Training & Events 12 April New Ways of Using Natural Science Collections FREE

Arts & Heritage Centre, Rochdale 22 April Trustees for the Future – Developing Your Industrial Heritage Sites FREE Helmshore Mill Textile

Museum, Helmshore. 28 April Care of Archaeological Collections FREE Lancashire

Conservation Studios, Preston. 5 May Managing Projects Effectively FREE Lancashire Conservation Studios,

Preston. 10 May Natural Partnerships: Building Relationships for Natural Sciences Inside and Outside of the Sector FREE

For example, the four regional cultural agencies (English Heritage, Arts Council, Sport England and MLA) were represented on the NW Regional Strategy Advisory Group and now the significance of culture’s contribution to the region – including that of museums – has a higher profile. Another area of joint advocacy is in the role of culture and museums in developing good places to live, work and visit. I chair the Living Places initiative in Pennine Lancashire, and advocate for the role of museums in helping to sustain areas undergoing housing-led regeneration. As a result, the local authorities have created a cultural strategy across the sub-region

that recognises how museums contribute to the Multi-Area Agreement. I also update each sub-regional chief culture and leisure officer group and hold discussions with senior local government figures if there are specific issues with a museum, such as funding or a general lack of appreciation of the contribution a museum can make. I am happy to receive requests for assistance as sometimes my regional position can open doors that may otherwise be closed. Much of the museum specific advocacy work I do is in close partnership with Renaissance North West. Whether this is the work on local authority historic houses, responding to the Cumbrian flooding, or working with the NW Fed and National Museums Liverpool to create an advocacy statement for museums in the North West, Renaissance has a key role to play.

For more information contact Nathan Lee nathan.lee@mla.gov.uk

17 May Materials and Microclimate: Displaying Objects FREE

Dale Street Training Room, Liverpool. 26 May Care and Identification of Prints FREE Whitworth Art Gallery, Manchester. 11 June Museum Security FREE

Harris Museum & Art Gallery, Preston. 22 June Handling and Packing Objects for Transit FREE Lancashire Conservation

Studios, Preston. 2 July Collections Review and Disposals FREE Freemasons Hall, Manchester. 5 July Object Assessment and Condition Reporting FREE Manchester Museum. 15 July Insurance, Loans and Couriering FREE Manchester Art Gallery. 21 July New Light on Old Bones workshop – Historical Research into Natural Science Collections FREE

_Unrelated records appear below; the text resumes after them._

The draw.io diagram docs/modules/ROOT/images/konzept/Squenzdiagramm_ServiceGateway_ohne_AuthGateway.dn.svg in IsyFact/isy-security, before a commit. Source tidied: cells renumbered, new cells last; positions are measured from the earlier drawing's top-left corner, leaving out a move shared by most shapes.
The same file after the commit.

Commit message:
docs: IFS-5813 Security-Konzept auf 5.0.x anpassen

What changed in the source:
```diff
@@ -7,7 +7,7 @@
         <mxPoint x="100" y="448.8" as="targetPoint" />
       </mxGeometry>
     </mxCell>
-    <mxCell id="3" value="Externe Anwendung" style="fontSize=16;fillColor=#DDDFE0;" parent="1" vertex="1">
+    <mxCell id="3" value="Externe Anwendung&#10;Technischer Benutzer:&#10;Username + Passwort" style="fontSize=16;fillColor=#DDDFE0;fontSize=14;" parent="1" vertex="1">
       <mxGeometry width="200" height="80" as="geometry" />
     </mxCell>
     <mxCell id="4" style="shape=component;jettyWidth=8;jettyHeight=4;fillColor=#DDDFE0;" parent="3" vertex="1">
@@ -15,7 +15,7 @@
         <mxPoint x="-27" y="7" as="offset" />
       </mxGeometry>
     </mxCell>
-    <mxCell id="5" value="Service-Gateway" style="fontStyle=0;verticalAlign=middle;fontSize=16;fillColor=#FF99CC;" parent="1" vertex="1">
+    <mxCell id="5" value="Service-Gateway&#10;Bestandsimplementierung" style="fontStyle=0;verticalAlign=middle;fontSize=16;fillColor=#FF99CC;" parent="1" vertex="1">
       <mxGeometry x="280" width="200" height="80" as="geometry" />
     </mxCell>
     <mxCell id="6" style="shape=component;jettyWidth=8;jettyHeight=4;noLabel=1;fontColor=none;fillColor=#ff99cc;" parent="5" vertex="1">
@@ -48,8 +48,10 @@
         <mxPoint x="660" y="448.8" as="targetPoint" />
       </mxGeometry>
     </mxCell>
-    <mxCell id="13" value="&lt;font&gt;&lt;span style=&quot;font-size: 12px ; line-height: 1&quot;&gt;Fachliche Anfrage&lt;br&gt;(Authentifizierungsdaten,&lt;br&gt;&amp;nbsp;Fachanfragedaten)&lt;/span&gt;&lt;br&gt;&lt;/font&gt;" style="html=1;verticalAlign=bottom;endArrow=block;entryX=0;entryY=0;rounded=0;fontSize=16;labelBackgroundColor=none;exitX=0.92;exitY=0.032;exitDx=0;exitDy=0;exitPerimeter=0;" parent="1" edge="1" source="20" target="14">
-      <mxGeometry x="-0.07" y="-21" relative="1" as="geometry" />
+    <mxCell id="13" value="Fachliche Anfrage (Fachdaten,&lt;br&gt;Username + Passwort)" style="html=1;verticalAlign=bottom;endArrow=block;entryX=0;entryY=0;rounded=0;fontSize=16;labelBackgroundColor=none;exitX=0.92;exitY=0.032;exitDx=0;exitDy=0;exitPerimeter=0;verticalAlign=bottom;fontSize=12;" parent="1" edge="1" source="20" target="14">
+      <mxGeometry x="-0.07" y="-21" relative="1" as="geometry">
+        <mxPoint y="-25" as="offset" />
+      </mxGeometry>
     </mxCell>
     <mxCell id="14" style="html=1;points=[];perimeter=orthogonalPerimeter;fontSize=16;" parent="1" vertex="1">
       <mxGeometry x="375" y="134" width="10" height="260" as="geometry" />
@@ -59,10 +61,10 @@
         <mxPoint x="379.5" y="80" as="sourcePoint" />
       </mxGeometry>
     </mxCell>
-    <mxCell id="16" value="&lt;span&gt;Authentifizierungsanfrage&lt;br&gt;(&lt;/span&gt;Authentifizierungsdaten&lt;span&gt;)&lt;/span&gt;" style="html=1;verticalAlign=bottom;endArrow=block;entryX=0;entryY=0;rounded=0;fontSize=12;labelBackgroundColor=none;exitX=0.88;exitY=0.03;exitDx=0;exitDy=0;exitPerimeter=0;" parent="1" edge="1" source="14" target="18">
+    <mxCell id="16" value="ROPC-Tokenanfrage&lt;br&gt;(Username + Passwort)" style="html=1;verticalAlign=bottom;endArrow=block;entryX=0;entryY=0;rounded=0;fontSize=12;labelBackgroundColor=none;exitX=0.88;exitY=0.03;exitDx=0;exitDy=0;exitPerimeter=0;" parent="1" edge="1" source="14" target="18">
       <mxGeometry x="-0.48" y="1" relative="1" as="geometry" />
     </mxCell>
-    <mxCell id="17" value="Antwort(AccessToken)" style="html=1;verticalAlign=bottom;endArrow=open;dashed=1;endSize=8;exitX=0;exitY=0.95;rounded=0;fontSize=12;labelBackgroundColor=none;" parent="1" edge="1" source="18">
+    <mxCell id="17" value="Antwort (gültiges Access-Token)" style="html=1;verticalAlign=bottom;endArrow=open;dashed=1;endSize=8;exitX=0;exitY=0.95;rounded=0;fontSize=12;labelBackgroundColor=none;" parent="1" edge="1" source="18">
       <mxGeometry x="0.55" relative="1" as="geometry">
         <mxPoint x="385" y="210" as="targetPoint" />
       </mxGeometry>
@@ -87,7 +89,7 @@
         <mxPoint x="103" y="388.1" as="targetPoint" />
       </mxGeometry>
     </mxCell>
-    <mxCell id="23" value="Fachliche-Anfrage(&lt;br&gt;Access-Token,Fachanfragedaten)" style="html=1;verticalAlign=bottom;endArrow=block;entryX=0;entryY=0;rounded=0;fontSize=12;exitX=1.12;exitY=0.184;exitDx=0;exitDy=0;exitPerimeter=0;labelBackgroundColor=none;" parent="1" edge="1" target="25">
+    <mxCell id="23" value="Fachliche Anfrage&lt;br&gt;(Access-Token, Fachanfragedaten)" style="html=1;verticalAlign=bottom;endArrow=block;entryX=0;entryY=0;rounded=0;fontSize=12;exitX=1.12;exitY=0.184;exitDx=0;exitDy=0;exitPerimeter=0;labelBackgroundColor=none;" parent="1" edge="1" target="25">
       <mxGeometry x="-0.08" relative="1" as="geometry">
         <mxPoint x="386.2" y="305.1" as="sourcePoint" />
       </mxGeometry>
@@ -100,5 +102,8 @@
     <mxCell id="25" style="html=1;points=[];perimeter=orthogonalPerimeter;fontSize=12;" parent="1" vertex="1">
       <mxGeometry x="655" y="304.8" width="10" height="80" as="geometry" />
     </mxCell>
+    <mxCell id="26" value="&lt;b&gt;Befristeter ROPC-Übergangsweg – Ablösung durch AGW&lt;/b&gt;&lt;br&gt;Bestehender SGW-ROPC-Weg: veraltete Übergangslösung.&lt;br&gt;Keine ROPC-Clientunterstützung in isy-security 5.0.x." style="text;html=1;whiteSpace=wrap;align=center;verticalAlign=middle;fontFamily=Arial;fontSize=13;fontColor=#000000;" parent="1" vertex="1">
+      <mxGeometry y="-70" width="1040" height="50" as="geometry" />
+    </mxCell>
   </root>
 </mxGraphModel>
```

Manchester Museum. For more information and to book a place contact Alex Bird a.bird@manchester.gov.uk

Emma Anderson, Renaissance North West Manager 0161 235 8822 e.anderson@manchester.gov.uk Myna Trustram, Research Manager 0161 235 8849 m.trustram@manchester.gov.uk Jennie Pitceathly, Regional Museums Development Manager 0161 235 8810 j.pitceathly@manchester.gov.uk Katie Athey, Events & Communications Support Officer 0161 235 8825 k.athey@manchester.gov.uk Alex Bird, Events & Communications Support Officer (maternity cover) 0161 235 8825 a.bird@manchester.gov.uk Kaye Tetlow, Collections Care Liaison Officer 07500 065537 kaye.tetlow@lancashire.gov.uk Sarah Cooper, Accreditation, Standards & Review Officer 0161 306 1772 / 07500 226470 sarah.cooper-2@manchester.ac.uk Julian Andrejczuk, Workforce & Skills Development Officer 0161 235 8892 / 07538 181257 j.andrejczuk@manchester.gov.uk David Craven, Collections Development Officer: Natural Sciences 07798 668258 david.craven@manchester.ac.uk Jane Davies, Learning Development Manager 01228 618767 / 07854 921522 janed@carlisle.gov.uk Brendan Parker, Finance & Performance Manager 0161 235 8872 b.parker@manchester.gov.uk Connie Witham, Finance & Performance Officer 0161 235 8897 c.witham@manchester.gov.uk

www.renaissancenw.org.uk

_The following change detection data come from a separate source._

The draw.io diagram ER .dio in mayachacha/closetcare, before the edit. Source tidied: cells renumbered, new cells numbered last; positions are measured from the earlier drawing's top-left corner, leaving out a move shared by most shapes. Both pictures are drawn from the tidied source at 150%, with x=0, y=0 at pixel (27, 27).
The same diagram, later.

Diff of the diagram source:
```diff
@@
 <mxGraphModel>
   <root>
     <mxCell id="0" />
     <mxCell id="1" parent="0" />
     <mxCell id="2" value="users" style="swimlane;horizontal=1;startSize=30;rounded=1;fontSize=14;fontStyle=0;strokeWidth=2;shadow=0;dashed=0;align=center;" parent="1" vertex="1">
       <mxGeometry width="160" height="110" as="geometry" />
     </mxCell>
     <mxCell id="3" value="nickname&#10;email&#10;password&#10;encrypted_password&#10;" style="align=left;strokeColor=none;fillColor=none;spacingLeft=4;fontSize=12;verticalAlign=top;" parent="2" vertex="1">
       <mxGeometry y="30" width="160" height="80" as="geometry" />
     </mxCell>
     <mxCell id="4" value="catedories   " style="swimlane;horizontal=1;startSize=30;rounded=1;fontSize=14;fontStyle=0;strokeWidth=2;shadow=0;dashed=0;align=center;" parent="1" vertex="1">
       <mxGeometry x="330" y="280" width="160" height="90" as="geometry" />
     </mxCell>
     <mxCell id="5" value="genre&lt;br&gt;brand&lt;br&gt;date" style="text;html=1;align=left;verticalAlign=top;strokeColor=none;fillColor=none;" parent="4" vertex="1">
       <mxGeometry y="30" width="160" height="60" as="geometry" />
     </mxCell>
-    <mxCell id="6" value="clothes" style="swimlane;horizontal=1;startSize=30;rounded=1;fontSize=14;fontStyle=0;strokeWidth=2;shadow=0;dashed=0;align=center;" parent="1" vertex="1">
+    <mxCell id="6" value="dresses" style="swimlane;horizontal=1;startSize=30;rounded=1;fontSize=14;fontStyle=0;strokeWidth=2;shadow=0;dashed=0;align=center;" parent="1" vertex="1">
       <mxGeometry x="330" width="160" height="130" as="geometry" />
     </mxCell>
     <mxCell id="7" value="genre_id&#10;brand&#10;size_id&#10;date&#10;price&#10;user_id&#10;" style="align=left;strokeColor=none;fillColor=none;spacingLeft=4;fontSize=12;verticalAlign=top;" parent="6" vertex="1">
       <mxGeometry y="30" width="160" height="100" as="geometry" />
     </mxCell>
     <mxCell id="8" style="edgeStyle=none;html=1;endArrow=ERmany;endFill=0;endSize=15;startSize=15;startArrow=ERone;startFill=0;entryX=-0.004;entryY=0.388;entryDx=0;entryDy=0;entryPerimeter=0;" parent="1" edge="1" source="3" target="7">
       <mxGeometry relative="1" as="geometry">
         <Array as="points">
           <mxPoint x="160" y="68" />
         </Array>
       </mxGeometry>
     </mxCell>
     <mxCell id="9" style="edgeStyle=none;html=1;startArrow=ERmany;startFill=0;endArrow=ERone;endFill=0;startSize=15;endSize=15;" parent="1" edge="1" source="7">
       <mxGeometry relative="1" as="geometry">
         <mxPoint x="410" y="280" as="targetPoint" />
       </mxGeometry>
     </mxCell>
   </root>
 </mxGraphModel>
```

To help protect the environment, this publication is printed on stock from renewable/sustainable sources using only organic based vegetable inks.

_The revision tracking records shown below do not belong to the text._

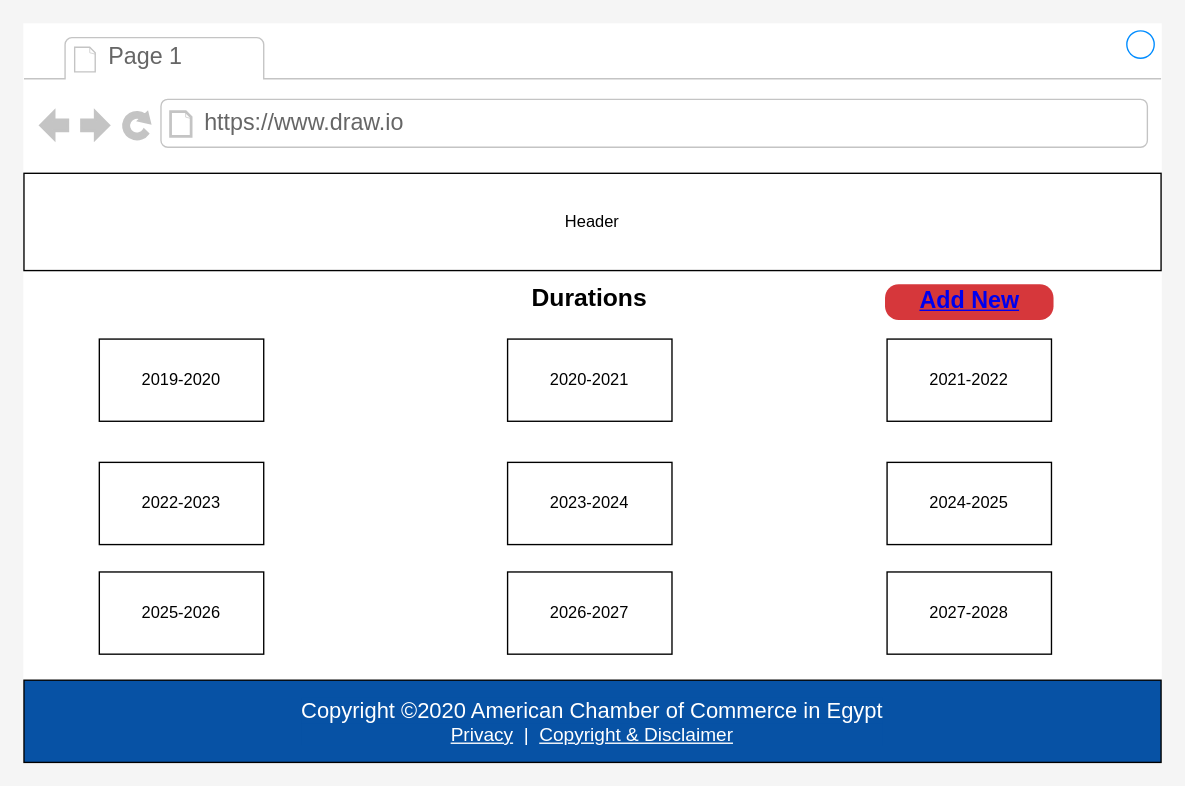
This is page "home" (1 of 3) of Committee Leaders.drawio from asayedio/TrackingERD, a draw.io file, before an edit. Source tidied: cells renumbered, new cells numbered last; positions are measured from the earlier drawing's top-left corner, leaving out a move shared by most shapes. Both pictures are drawn from the tidied source at 137%, with x=0, y=0 at pixel (23, 23). Pictures stored in the file or linked from it are replaced by grey dashed boxes.
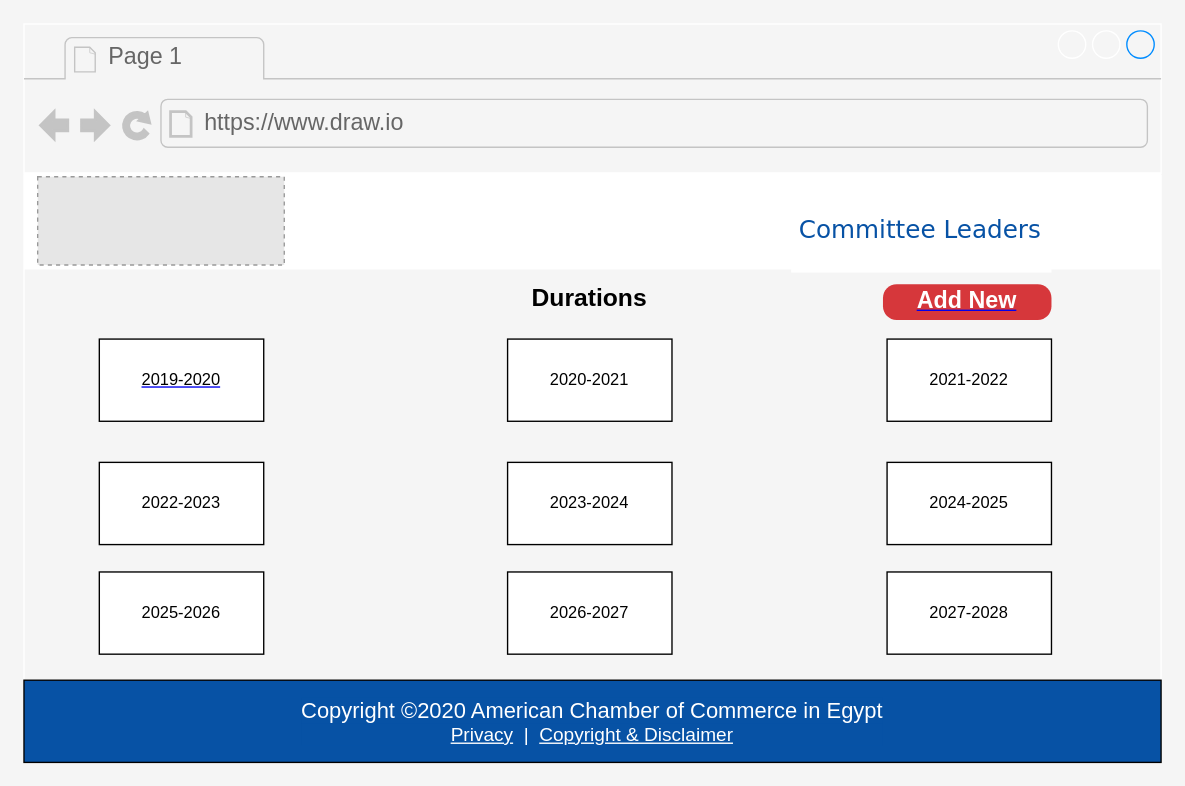
After the change.

Diff of the diagram source:
```diff
@@
 <mxGraphModel background="#f5f5f5">
   <root>
     <mxCell id="0" />
     <mxCell id="1" parent="0" />
-    <mxCell id="2" style="strokeWidth=1;shadow=0;dashed=0;align=center;html=1;shape=mxgraph.mockup.containers.browserWindow;rSize=0;strokeColor2=#008cff;strokeColor3=#c4c4c4;mainText=,;strokeColor=#FFFFFF;" parent="1" vertex="1">
+    <mxCell id="2" style="strokeWidth=1;shadow=0;dashed=0;align=center;html=1;shape=mxgraph.mockup.containers.browserWindow;rSize=0;strokeColor2=#008cff;strokeColor3=#c4c4c4;mainText=,;strokeColor=#FFFFFF;fillColor=#F5F5F5;" parent="1" vertex="1">
       <mxGeometry width="830" height="539" as="geometry" />
     </mxCell>
     <mxCell id="3" value="Page 1" style="strokeWidth=1;shadow=0;dashed=0;align=center;html=1;shape=mxgraph.mockup.containers.anchor;fontSize=17;fontColor=#666666;align=left;" parent="2" vertex="1">
       <mxGeometry x="60" y="12" width="110" height="26" as="geometry" />
     </mxCell>
     <mxCell id="4" value="https://www.draw.io" style="strokeWidth=1;shadow=0;dashed=0;align=center;html=1;shape=mxgraph.mockup.containers.anchor;rSize=0;fontSize=17;fontColor=#666666;align=left;" parent="2" vertex="1">
       <mxGeometry x="130" y="60" width="250" height="26" as="geometry" />
     </mxCell>
-    <mxCell id="5" value="Header" style="rounded=0;whiteSpace=wrap;html=1;" parent="2" vertex="1">
-      <mxGeometry y="109" width="830" height="71" as="geometry" />
+    <mxCell id="5" value="&lt;h1&gt;&lt;br&gt;&lt;/h1&gt;" style="rounded=0;whiteSpace=wrap;html=1;strokeColor=none;" parent="2" vertex="1">
+      <mxGeometry y="108.2" width="830" height="71" as="geometry" />
     </mxCell>
     <mxCell id="6" value="&lt;div style=&quot;box-sizing: border-box ; color: rgb(255 , 255 , 255) ; font-family: &amp;#34;source sans pro&amp;#34; ; font-size: 16px ; background-color: rgb(7 , 82 , 165)&quot;&gt;Copyright ©2020 American Chamber of Commerce in Egypt&lt;/div&gt;&lt;div class=&quot;small&quot; style=&quot;box-sizing: border-box ; font-size: 13.92px ; color: rgb(255 , 255 , 255) ; font-family: &amp;#34;source sans pro&amp;#34; ; background-color: rgb(7 , 82 , 165)&quot;&gt;&lt;a href=&quot;https://www.amcham.org.eg/privacy&quot; style=&quot;box-sizing: border-box ; background-color: transparent ; color: rgb(255 , 255 , 255)&quot;&gt;Privacy&lt;/a&gt;&amp;nbsp;&amp;nbsp;|&amp;nbsp;&amp;nbsp;&lt;a href=&quot;https://www.amcham.org.eg/copyright-disclaimer&quot; style=&quot;box-sizing: border-box ; background-color: transparent ; color: rgb(255 , 255 , 255)&quot;&gt;Copyright &amp;amp; Disclaimer&lt;/a&gt;&lt;/div&gt;" style="rounded=0;whiteSpace=wrap;html=1;fillColor=#0752a5;" parent="2" vertex="1">
       <mxGeometry y="479" width="830" height="60" as="geometry" />
     </mxCell>
     <mxCell id="7" value="&lt;b&gt;&lt;font style=&quot;font-size: 18px&quot;&gt;Durations&lt;/font&gt;&lt;/b&gt;" style="text;html=1;strokeColor=none;fillColor=none;align=center;verticalAlign=middle;whiteSpace=wrap;rounded=0;" parent="2" vertex="1">
       <mxGeometry x="363" y="190" width="100" height="20" as="geometry" />
     </mxCell>
-    <mxCell id="8" value="2019-2020" style="rounded=0;whiteSpace=wrap;html=1;" parent="2" vertex="1">
+    <mxCell id="8" value="&lt;a href=&quot;data:page/id,NS_Aw8GW7d97da-DBnMY&quot;&gt;&lt;font color=&quot;#000000&quot;&gt;2019-2020&lt;/font&gt;&lt;/a&gt;" style="rounded=0;whiteSpace=wrap;html=1;" parent="2" vertex="1">
       <mxGeometry x="55" y="230" width="120" height="60" as="geometry" />
     </mxCell>
     <mxCell id="9" value="2020-2021" style="rounded=0;whiteSpace=wrap;html=1;" parent="2" vertex="1">
       <mxGeometry x="353" y="230" width="120" height="60" as="geometry" />
     </mxCell>
     <mxCell id="10" value="2021-2022" style="rounded=0;whiteSpace=wrap;html=1;" parent="2" vertex="1">
       <mxGeometry x="630" y="230" width="120" height="60" as="geometry" />
     </mxCell>
     <mxCell id="11" value="2023-2024" style="rounded=0;whiteSpace=wrap;html=1;" parent="2" vertex="1">
       <mxGeometry x="353" y="320" width="120" height="60" as="geometry" />
     </mxCell>
     <mxCell id="12" value="2024-2025" style="rounded=0;whiteSpace=wrap;html=1;" parent="2" vertex="1">
       <mxGeometry x="630" y="320" width="120" height="60" as="geometry" />
     </mxCell>
     <mxCell id="13" value="2022-2023" style="rounded=0;whiteSpace=wrap;html=1;" parent="2" vertex="1">
       <mxGeometry x="55" y="320" width="120" height="60" as="geometry" />
     </mxCell>
     <mxCell id="14" value="2026-2027" style="rounded=0;whiteSpace=wrap;html=1;" parent="2" vertex="1">
       <mxGeometry x="353" y="400" width="120" height="60" as="geometry" />
     </mxCell>
     <mxCell id="15" value="2027-2028" style="rounded=0;whiteSpace=wrap;html=1;" parent="2" vertex="1">
       <mxGeometry x="630" y="400" width="120" height="60" as="geometry" />
     </mxCell>
     <mxCell id="16" value="2025-2026" style="rounded=0;whiteSpace=wrap;html=1;" parent="2" vertex="1">
       <mxGeometry x="55" y="400" width="120" height="60" as="geometry" />
     </mxCell>
-    <mxCell id="17" value="&lt;a href=&quot;data:page/id,bnPBvNl-STVokxdTjAau&quot;&gt;Add New&lt;/a&gt;" style="strokeWidth=1;shadow=0;dashed=0;align=center;html=1;shape=mxgraph.mockup.buttons.button;fontColor=#ffffff;mainText=;buttonStyle=round;fontSize=17;fontStyle=1;whiteSpace=wrap;sketch=0;strokeColor=none;flipH=0;flipV=0;direction=east;fillColor=#d6373b;" parent="2" vertex="1">
-      <mxGeometry x="628.5" y="190" width="123" height="26" as="geometry" />
+    <mxCell id="17" value="&lt;a href=&quot;data:page/id,bnPBvNl-STVokxdTjAau&quot;&gt;&lt;font color=&quot;#ffffff&quot;&gt;Add New&lt;/font&gt;&lt;/a&gt;" style="strokeWidth=1;shadow=0;dashed=0;align=center;html=1;shape=mxgraph.mockup.buttons.button;fontColor=#ffffff;mainText=;buttonStyle=round;fontSize=17;fontStyle=1;whiteSpace=wrap;sketch=0;flipH=0;flipV=0;direction=east;fillColor=#d6373b;strokeColor=none;" parent="2" vertex="1">
+      <mxGeometry x="627" y="190" width="123" height="26" as="geometry" />
     </mxCell>
+    <mxCell id="18" style="fillColor=#E6E6E6;strokeColor=#999999;dashed=1;html=1;verticalAlign=top;verticalLabelPosition=bottom;labelBackgroundColor=#ffffff;" parent="2" vertex="1">
+      <mxGeometry x="10" y="111.5" width="180" height="64.4" as="geometry" />
+    </mxCell>
+    <mxCell id="19" value="&lt;h1 style=&quot;color: rgb(0 , 0 , 0) ; text-align: center&quot;&gt;&lt;font face=&quot;Verdana&quot; color=&quot;#0752a5&quot; style=&quot;font-size: 18px ; font-weight: normal&quot;&gt;Committee Leaders&lt;/font&gt;&lt;/h1&gt;" style="strokeWidth=1;shadow=0;dashed=0;align=center;html=1;shape=mxgraph.mockup.text.textBox;fontColor=#666666;align=left;fontSize=17;spacingLeft=4;spacingTop=-3;mainText=;sketch=0;gradientColor=none;fillColor=#FFFFFF;strokeColor=none;" parent="2" vertex="1">
+      <mxGeometry x="560" y="111.5" width="190" height="70" as="geometry" />
+    </mxCell>
   </root>
 </mxGraphModel>
```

13 May Egyptology Seminar: Understanding Your Collections and Audiences FREE Manchester Museum.

Contact the Renaissance North West team

Tullie House, Carlisle.


Renaissance North West newsletter April 2010